Plus a punched card reader and some extra manuals
Big congratulations to Adam Bradley and Chris Blackburn, who have raised enough cash to get their rescued IBM 360s back from Nuremberg.
If you missed the original story the pair found themselves the owners of a pair of IBM 360 mainframes and assorted peripherals following some over-enthusiastic internet bidding in the pub.
Two or three quick trips to Nuremberg were required to rescue the old iron before the building they were in was demolished. This was achieved with only minor dramas and the machines were safely stored in a Nuremberg lock-up.
The lads started fund raising in order to raise the £5,000 needed to hire a man and very large van to get the kit back to the UK.
Thanks to 113 contributors, a few of them Reg readers we reckon, they have now raised £5,020 – enough to cover transport costs and a couple of Wiener schnitzels.

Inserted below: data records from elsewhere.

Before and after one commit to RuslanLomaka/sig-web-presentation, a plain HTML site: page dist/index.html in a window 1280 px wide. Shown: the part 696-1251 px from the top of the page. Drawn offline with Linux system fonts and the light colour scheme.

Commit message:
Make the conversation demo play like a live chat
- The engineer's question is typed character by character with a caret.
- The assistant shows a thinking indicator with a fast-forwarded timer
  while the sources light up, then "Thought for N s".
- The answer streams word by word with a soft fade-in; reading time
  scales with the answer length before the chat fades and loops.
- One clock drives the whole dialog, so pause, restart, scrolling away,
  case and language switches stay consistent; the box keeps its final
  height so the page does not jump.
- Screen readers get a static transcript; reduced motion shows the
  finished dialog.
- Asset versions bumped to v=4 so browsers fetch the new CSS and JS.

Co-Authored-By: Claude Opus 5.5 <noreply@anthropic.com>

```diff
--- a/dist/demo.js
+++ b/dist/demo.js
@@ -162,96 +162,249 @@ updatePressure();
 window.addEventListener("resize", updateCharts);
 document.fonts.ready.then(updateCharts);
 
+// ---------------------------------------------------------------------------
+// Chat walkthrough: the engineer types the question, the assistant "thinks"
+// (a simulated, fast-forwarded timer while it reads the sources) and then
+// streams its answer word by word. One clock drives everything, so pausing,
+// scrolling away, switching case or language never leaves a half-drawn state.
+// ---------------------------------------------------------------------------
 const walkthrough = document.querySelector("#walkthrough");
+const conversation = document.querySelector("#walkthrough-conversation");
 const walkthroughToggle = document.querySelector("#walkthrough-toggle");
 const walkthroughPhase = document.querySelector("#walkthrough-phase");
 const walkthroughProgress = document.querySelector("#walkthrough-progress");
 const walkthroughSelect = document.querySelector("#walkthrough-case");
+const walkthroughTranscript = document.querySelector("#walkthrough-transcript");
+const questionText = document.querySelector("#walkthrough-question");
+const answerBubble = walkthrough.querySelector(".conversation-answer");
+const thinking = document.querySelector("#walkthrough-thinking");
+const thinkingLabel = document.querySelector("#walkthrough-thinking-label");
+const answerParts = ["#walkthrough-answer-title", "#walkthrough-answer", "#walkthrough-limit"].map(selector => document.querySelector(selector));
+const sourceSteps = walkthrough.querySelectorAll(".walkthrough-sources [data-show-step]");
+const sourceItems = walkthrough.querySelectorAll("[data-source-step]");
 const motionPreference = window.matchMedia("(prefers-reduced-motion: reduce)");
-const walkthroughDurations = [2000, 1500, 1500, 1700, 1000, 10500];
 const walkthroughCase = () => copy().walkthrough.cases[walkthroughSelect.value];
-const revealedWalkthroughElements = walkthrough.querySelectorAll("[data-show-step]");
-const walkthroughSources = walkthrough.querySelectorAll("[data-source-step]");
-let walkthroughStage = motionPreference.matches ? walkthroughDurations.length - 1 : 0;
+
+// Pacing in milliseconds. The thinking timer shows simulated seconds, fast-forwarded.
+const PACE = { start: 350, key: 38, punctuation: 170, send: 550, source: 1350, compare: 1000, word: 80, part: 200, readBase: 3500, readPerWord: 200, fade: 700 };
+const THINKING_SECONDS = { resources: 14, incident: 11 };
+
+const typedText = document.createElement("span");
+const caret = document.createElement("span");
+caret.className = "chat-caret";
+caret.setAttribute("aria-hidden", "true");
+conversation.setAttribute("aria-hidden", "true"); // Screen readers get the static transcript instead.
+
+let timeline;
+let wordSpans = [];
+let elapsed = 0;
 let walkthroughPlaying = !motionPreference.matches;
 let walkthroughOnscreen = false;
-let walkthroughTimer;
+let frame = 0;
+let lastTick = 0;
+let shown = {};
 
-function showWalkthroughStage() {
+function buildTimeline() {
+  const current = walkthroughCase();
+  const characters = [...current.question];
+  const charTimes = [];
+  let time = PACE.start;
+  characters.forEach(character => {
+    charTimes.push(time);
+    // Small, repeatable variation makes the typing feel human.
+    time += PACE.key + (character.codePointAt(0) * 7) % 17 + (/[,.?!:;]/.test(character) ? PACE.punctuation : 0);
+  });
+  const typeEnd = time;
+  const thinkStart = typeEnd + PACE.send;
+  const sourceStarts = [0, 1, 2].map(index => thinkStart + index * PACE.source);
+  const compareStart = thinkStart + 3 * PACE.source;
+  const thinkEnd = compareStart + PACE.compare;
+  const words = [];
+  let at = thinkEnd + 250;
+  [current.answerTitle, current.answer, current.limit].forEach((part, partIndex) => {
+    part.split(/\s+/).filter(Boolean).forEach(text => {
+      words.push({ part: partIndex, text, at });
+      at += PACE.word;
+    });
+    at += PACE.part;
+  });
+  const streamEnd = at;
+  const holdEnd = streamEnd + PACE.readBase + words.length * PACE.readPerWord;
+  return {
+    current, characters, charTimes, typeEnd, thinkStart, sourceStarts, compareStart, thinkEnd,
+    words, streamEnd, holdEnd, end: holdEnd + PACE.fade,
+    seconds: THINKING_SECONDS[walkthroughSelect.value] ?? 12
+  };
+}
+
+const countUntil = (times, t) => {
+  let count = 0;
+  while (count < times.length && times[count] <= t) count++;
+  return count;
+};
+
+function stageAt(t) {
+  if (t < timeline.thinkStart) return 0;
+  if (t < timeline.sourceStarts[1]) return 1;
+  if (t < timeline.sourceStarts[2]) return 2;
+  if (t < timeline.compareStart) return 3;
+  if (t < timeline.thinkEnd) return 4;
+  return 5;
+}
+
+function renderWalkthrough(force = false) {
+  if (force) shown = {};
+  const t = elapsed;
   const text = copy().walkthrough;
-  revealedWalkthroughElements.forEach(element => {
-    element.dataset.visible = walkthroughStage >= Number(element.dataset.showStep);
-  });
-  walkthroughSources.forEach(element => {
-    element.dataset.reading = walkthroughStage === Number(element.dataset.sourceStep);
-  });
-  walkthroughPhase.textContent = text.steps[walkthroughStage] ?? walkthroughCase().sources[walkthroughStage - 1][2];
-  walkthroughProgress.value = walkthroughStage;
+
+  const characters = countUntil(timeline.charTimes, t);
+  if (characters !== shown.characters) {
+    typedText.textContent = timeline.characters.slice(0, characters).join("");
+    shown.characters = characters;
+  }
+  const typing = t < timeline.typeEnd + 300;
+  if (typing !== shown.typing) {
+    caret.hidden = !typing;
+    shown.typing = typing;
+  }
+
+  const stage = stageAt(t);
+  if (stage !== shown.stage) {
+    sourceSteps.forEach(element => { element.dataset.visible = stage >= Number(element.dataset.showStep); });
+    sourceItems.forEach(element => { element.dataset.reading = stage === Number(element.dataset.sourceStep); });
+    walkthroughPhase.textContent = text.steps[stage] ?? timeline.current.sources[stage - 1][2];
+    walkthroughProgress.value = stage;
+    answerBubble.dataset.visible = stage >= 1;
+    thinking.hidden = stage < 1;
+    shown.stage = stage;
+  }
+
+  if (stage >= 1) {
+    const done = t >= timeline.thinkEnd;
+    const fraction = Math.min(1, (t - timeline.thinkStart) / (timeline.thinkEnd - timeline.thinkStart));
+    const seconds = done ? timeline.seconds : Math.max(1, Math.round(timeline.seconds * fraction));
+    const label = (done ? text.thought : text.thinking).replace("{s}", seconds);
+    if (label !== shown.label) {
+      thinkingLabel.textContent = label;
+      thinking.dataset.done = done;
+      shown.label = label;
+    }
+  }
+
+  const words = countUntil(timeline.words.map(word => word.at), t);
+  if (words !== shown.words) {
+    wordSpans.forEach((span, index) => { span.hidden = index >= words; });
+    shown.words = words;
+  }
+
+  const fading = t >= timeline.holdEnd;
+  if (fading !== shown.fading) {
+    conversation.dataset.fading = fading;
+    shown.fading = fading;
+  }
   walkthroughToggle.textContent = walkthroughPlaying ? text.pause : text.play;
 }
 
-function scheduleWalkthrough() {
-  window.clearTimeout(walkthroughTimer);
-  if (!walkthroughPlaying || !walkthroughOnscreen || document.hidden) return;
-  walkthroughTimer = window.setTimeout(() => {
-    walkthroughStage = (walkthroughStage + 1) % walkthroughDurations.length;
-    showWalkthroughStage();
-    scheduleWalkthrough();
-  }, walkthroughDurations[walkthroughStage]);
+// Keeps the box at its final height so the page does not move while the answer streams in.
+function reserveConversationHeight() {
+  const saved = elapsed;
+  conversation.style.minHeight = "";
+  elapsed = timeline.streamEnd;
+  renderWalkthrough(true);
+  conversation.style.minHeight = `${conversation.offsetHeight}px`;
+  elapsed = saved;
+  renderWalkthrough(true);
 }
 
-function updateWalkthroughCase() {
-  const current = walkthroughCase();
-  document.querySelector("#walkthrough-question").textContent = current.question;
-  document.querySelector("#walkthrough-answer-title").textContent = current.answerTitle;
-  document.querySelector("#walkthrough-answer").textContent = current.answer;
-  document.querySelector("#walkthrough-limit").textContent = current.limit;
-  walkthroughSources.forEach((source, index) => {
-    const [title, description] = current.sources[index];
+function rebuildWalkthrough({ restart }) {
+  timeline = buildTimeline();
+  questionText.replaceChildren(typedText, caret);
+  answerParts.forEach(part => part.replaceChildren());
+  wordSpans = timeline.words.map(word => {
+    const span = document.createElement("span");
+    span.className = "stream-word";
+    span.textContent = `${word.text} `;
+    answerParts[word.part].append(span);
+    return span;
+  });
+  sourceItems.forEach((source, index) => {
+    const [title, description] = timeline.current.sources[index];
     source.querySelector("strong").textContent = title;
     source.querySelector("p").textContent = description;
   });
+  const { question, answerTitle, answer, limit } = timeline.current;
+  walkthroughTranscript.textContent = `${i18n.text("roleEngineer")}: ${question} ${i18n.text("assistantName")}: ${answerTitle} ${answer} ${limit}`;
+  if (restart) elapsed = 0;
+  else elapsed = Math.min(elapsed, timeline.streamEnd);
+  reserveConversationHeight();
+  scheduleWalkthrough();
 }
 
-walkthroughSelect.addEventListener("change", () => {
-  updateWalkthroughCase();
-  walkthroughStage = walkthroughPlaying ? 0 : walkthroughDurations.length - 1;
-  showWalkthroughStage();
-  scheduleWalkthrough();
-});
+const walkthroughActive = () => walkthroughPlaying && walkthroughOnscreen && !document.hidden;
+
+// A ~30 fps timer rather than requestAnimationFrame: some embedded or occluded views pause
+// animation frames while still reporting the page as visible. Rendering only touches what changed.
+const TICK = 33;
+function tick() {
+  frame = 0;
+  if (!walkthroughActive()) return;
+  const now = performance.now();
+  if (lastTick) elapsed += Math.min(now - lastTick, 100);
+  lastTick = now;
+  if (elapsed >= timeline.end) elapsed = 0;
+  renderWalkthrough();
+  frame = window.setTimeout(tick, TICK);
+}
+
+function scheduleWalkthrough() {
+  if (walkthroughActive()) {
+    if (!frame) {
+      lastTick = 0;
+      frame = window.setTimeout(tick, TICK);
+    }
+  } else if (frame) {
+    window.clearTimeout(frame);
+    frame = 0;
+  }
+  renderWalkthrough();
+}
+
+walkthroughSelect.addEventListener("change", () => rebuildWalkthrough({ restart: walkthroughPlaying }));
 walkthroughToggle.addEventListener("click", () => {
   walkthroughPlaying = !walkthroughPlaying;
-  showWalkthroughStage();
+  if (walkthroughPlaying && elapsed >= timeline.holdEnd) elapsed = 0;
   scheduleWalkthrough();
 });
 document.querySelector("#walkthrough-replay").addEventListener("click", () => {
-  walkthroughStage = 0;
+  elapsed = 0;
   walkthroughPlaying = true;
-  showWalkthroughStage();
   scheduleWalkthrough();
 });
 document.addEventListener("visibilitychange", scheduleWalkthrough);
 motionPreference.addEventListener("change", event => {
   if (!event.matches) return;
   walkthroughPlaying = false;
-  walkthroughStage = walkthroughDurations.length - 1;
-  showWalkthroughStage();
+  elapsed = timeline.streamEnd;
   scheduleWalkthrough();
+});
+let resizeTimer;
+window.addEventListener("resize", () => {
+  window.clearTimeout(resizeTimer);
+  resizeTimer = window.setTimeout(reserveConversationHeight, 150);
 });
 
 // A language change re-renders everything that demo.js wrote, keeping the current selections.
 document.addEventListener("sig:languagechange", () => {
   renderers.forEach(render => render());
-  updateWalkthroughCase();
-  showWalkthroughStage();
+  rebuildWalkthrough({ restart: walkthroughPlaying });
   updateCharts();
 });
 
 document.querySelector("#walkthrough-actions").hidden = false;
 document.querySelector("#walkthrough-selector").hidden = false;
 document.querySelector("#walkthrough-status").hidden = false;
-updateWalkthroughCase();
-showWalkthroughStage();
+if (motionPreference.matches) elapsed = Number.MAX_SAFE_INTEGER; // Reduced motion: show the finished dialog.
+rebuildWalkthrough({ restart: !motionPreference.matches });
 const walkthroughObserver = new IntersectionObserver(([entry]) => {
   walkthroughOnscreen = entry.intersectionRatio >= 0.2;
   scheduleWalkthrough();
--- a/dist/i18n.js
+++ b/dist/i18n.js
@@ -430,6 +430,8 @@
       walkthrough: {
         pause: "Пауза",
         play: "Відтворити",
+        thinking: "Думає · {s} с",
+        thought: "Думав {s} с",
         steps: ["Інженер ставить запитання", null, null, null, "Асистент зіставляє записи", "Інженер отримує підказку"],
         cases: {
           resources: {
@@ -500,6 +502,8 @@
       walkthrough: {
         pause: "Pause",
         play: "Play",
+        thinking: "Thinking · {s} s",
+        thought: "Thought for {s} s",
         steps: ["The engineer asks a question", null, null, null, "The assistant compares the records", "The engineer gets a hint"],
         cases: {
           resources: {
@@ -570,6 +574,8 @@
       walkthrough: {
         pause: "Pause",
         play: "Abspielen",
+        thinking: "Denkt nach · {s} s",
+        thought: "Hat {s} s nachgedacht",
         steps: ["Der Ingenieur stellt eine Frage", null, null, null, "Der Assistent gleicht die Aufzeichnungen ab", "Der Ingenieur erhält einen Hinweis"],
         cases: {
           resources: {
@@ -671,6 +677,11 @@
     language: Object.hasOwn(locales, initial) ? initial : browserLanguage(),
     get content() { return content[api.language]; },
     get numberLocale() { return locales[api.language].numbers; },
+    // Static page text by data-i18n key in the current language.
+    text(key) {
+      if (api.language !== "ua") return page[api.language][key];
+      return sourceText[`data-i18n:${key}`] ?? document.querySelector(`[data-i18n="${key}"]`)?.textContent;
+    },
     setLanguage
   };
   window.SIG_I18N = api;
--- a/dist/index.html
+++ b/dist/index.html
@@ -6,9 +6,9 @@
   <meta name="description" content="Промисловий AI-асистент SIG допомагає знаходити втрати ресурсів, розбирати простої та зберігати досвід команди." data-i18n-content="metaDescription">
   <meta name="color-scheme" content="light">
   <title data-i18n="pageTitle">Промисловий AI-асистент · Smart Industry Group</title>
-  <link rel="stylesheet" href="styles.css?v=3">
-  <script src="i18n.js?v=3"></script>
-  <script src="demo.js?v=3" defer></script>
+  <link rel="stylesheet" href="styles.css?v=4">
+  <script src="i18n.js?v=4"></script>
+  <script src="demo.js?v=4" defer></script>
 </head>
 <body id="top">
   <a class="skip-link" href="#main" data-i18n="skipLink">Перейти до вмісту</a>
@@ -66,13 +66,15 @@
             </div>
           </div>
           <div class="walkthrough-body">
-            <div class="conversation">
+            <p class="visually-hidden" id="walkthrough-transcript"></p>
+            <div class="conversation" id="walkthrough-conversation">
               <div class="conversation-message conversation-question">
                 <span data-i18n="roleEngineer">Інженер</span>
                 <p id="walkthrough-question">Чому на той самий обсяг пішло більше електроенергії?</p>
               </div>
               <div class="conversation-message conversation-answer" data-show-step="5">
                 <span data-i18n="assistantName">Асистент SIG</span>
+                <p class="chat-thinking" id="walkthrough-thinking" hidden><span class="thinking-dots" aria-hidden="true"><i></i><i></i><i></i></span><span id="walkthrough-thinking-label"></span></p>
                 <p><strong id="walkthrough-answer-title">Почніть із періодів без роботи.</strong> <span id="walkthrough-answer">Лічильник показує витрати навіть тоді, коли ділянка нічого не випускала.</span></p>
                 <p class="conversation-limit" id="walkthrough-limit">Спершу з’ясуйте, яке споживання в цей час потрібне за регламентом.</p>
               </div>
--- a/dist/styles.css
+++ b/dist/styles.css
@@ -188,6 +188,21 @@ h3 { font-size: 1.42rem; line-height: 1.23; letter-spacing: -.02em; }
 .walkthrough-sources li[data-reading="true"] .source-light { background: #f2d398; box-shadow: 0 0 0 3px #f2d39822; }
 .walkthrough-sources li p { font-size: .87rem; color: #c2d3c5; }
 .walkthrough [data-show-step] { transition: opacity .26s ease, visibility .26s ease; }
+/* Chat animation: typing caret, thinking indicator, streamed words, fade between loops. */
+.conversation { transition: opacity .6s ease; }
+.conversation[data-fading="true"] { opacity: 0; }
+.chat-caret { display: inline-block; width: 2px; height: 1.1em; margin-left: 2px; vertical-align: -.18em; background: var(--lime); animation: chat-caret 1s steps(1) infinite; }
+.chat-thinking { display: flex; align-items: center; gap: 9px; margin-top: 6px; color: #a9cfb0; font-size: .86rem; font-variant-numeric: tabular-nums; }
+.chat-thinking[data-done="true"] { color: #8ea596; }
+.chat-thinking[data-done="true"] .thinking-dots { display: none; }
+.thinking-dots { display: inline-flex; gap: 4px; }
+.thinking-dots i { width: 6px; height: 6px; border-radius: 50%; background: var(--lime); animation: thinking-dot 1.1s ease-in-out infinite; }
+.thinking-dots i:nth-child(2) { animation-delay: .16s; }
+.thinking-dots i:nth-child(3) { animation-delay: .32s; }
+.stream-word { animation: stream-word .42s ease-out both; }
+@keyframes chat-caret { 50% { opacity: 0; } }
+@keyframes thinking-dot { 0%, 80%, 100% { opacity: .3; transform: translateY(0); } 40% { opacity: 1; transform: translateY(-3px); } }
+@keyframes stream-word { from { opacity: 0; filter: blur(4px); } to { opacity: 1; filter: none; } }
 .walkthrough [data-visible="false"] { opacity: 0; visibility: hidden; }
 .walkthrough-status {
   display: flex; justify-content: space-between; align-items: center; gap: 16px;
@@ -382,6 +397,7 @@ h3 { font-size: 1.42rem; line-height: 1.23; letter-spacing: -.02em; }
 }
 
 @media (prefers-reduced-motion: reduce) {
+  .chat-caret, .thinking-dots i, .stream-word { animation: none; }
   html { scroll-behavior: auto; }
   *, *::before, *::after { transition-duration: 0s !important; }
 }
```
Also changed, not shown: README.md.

Adam told us: "It’s very exciting, we never imagined we’d have this much interest but we’re incredibly happy that so many people love our project!" He said the two were following up a couple leads about transport but had been a bit busy with their actual paying jobs.
Adam also got a call from ever helpful auctioneer Gunther Hiller, which necessitated a fourth trip to Germany. Hiller reported that the roof of the machine room had leaked so they’d got the machines out just in time.

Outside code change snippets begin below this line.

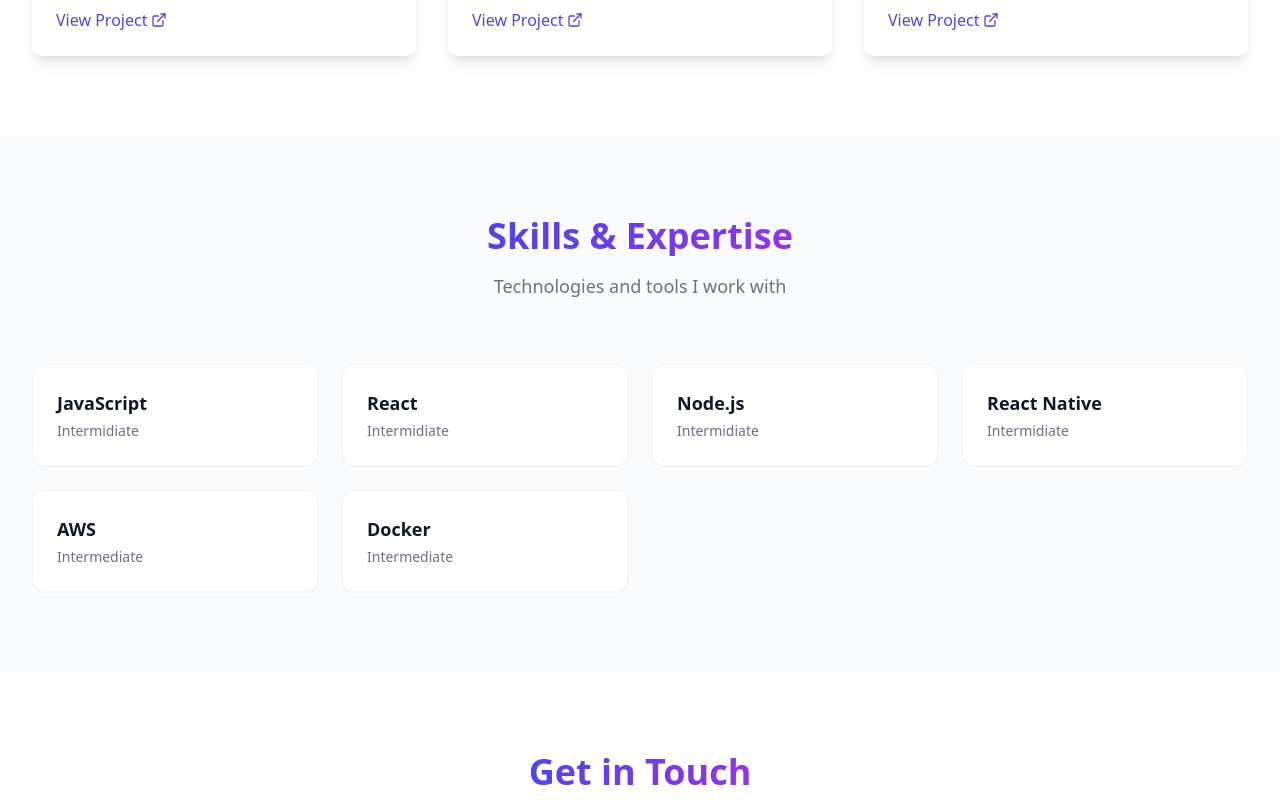
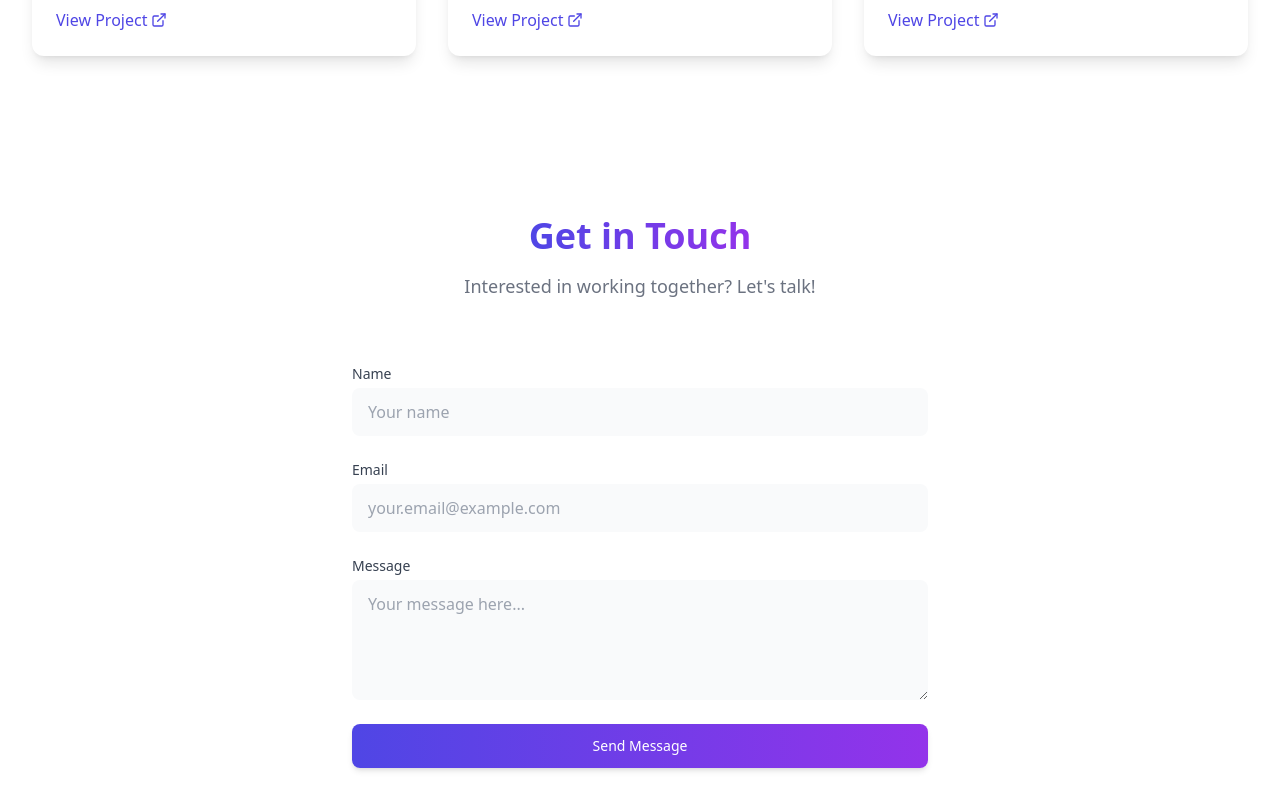
Before and after one commit to AparajitaM05/Portfolio, a React (Vite) app: page / in a window 1280 px wide. Shown: the part 1380-2180 px from the top of the page. Built offline with nearby package versions, Linux system fonts and the light colour scheme.

Commit message:
new form

```diff
--- a/src/App.tsx
+++ b/src/App.tsx
@@ -185,7 +185,7 @@
       </section>
 
       {/* Skills Section */}
-      <section id="skills" className="py-20 bg-gray-50">
+      {/* <section id="skills" className="py-20 bg-gray-50">
         <div className="max-w-7xl mx-auto px-4 sm:px-6 lg:px-8">
           <div className="text-center mb-16">
             <h2 className="text-4xl font-bold gradient-text inline-block">Skills & Expertise</h2>
@@ -207,7 +207,84 @@
             ))}
           </div>
         </div>
-      </section>
+      </section> */}
+
+<section id="contact" className="py-20 bg-white">
+  <div className="max-w-7xl mx-auto px-4 sm:px-6 lg:px-8">
+    <div className="text-center mb-16">
+      <h2 className="text-4xl font-bold gradient-text inline-block">Get in Touch</h2>
+      <p className="mt-4 text-gray-500 text-lg">Interested in working together? Let's talk!</p>
+    </div>
+
+    <div className="max-w-xl mx-auto">
+      {/* Form using FormSubmit */}
+      <form
+        action="https://formsubmit.co/sonivanshu012@gmail.com"
+        method="POST"
+        className="space-y-6"
+      >
+        {/* Hidden fields for subject and disabling captcha */}
+        <input type="hidden" name="_subject" value="New Contact Form Submission" />
+        <input type="hidden" name="_captcha" value="false" />
+
+        {/* Name Field */}
+        <div>
+          <label htmlFor="name" className="block text-sm font-medium text-gray-700">
+            Name
+          </label>
+          <input
+            type="text"
+            id="name"
+            name="name"
+            className="input-style"
+            placeholder="Your name"
+            required
+          />
+        </div>
+
+        {/* Email Field */}
+        <div>
+          <label htmlFor="email" className="block text-sm font-medium text-gray-700">
+            Email
+          </label>
+          <input
+            type="email"
+            id="email"
+            name="email"
+            className="input-style"
+            placeholder="your.email@example.com"
+            required
+          />
+        </div>
+
+        {/* Message Field */}
+        <div>
+          <label htmlFor="message" className="block text-sm font-medium text-gray-700">
+            Message
+          </label>
+          <textarea
+            id="message"
+            name="message"
+            rows={4}
+            className="input-style"
+            placeholder="Your message here..."
+            required
+          />
+        </div>
+
+        {/* Submit Button */}
+        <div>
+          <button
+            type="submit"
+            className="w-full flex justify-center py-3 px-4 rounded-lg shadow-md text-sm font-medium text-white button-gradient focus:outline-none focus:ring-2 focus:ring-offset-2 focus:ring-indigo-500"
+          >
+            Send Message
+          </button>
+        </div>
+      </form>
+    </div>
+  </div>
+</section>
 
       {/* Contact Section */}
       <section id="contact" className="py-20 bg-white">
```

But he also said that a 2501 punched card reader - with English buttons and the remains of a 5444 disk drive - had been found under a pile of Porsche parts. And a bunch of extra IBM manuals had been found in the attic above.
Adam hopped on a plane and hired another van. He found not just the machines but also in the attic upstairs a load of unused IBM punch cards and two unused IBM tapes still in their packaging.
Despite the dangers of a dodgy floor and wobbly shelves Adam and Gunther got the heavy boxes downstairs and stashed in the van.
Adam wanted to offer renewed thanks to Gunther Hiller, the auctioneer, who has gone out of his way to help with this oddball operation - offering not just advice and photographic expertise but also lugging heavy hardware in and out of the van.
The plan now is to start restoring the machines with the help of Peter Vaughan, responsible adult and volunteer at the National Computing Museum. All offers of help from ex-IBMers or electrical engineers with a taste for rust can cop an eyeful at the blog here. ®